The Equity Dysfunction. Our framing story does not lead us to work for the common good. Instead, it legitimizes the growing gap between rich and poor in a variety of ways. For example, the story may imply that God has blessed and favored the rich and powerful, or that the poor and vulnerable are lazy and irresponsible and therefore are getting what they deserve. All the while the bellies of the poor and vulnerable ache from hunger, and their children die of treatable diseases. Every social grouping—national, religious, ethnic, tribal, political, social, or educational—is drawn into a vortex of rich/poor conflict. Each group becomes a competing us/them faction that seeks advantage for “us,” not a common good for all.
The Security Dysfunction. Our framing story does not lead these competing factions to reconcile peacefully. Instead we find, nested in the larger framing story shared by both rich and poor, a huge bank of patriotic and religious stories that celebrate how “redemptive violence” has helped good people (“us”) to defeat evil people (“them”) throughout history. Thus when push comes to shove, good people and evil people alike trust violence as the way to peace, and our framing story squelches the search for creative, peaceful alternatives. When more and more nations (or religious or ethnic militias) arm themselves with more and more lethal weapons—not to mention when some groups acquire biological, chemical, or nuclear weapons—everyone feels less secure, and every regional conflict contains the seeds of terrifying escalation, resulting in an increasingly anxious global society. Gradually, the world becomes locked in a vicious cycle of tension between an anxious global empire of the rich and an angry global terrorist revolution of the poor.
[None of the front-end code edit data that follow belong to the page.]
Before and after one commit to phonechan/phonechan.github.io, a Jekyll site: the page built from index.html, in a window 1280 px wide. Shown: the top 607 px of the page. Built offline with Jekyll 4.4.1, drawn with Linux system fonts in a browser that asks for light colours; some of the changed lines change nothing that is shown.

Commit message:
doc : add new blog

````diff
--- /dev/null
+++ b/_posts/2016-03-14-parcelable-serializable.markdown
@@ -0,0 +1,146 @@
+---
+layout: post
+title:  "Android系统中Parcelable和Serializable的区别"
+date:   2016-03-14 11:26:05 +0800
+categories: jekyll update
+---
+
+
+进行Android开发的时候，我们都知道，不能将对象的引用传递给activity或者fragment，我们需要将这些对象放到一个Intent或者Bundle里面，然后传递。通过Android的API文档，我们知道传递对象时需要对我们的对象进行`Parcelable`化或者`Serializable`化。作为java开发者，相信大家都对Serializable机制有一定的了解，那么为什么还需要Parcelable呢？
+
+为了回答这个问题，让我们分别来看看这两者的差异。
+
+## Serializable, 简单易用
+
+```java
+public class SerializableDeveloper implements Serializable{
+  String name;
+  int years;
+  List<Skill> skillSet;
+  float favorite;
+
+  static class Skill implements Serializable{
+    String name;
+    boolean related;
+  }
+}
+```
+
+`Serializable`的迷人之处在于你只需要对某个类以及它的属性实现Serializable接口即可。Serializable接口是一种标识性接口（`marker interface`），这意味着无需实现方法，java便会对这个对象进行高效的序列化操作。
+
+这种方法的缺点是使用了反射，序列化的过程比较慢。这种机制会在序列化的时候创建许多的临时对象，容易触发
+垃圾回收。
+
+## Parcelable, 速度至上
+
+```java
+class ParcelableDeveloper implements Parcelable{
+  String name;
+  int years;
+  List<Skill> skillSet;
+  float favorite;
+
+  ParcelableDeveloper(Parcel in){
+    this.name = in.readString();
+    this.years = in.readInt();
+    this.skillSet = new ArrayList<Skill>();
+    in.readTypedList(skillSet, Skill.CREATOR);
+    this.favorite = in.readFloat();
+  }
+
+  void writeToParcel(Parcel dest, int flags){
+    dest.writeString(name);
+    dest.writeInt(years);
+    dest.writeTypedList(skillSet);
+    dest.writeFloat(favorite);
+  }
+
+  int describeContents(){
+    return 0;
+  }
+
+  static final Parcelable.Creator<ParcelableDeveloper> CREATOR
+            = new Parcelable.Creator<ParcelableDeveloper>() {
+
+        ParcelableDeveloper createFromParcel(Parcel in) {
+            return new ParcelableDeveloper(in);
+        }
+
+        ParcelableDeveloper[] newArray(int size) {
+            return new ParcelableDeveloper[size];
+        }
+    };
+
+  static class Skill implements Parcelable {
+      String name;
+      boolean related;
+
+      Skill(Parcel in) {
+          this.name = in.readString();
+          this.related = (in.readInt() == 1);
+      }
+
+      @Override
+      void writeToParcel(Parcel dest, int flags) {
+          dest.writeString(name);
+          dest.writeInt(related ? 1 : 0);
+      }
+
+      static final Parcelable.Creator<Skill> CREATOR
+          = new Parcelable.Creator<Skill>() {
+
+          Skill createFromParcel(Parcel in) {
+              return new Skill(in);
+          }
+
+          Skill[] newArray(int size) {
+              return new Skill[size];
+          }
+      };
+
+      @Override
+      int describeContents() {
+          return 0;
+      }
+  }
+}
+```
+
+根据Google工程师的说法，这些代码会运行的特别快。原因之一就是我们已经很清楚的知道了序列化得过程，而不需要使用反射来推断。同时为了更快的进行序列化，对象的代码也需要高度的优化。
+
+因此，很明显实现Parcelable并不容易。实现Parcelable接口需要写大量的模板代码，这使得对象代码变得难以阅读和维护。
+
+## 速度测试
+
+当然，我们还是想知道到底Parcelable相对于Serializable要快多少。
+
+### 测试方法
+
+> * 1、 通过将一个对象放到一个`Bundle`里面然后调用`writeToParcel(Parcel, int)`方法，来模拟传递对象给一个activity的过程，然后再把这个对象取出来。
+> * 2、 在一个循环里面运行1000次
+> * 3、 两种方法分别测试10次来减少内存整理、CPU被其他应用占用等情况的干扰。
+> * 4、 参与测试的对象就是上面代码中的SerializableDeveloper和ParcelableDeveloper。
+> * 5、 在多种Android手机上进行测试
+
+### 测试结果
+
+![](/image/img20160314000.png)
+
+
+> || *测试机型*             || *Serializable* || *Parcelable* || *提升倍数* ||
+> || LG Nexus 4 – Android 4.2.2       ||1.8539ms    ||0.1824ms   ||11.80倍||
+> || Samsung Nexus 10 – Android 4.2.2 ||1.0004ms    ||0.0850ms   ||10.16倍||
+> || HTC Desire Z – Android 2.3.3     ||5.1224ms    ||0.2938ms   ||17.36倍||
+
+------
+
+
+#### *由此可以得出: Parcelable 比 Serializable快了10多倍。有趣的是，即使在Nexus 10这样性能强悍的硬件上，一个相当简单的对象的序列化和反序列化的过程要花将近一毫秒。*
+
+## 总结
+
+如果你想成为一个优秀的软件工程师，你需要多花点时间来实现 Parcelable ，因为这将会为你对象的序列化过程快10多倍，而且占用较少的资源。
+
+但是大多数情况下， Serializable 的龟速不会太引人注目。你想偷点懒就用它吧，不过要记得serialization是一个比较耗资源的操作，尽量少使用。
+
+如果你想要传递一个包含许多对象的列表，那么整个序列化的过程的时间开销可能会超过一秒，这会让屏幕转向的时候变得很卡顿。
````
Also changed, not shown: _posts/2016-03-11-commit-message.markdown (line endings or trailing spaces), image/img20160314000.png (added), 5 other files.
ALL ATTEMPTS TO resolve these systemic crises—the prosperity crisis of the planet, the equity crisis of poverty, and the security crisis of peacemaking—fail because they fail to address the fourth crisis, the spirituality crisis of purpose. Tragically, the framing stories that program and drive our societal machinery toward suicide are too frequently aided and abetted by our world’s religions and the various stories they tell. Instead of inspiring us with a framing story of hope (true good news), our religions more often camouflage existing destructive narratives in various religious disguises. They preach a far-reaching covert curriculum of fear and violence; they teach a coherent and comprehensive global “orthodoxy” of greed, self-interest, religious/ethnic/ cultural supremacy, and struggle for domination and conquest.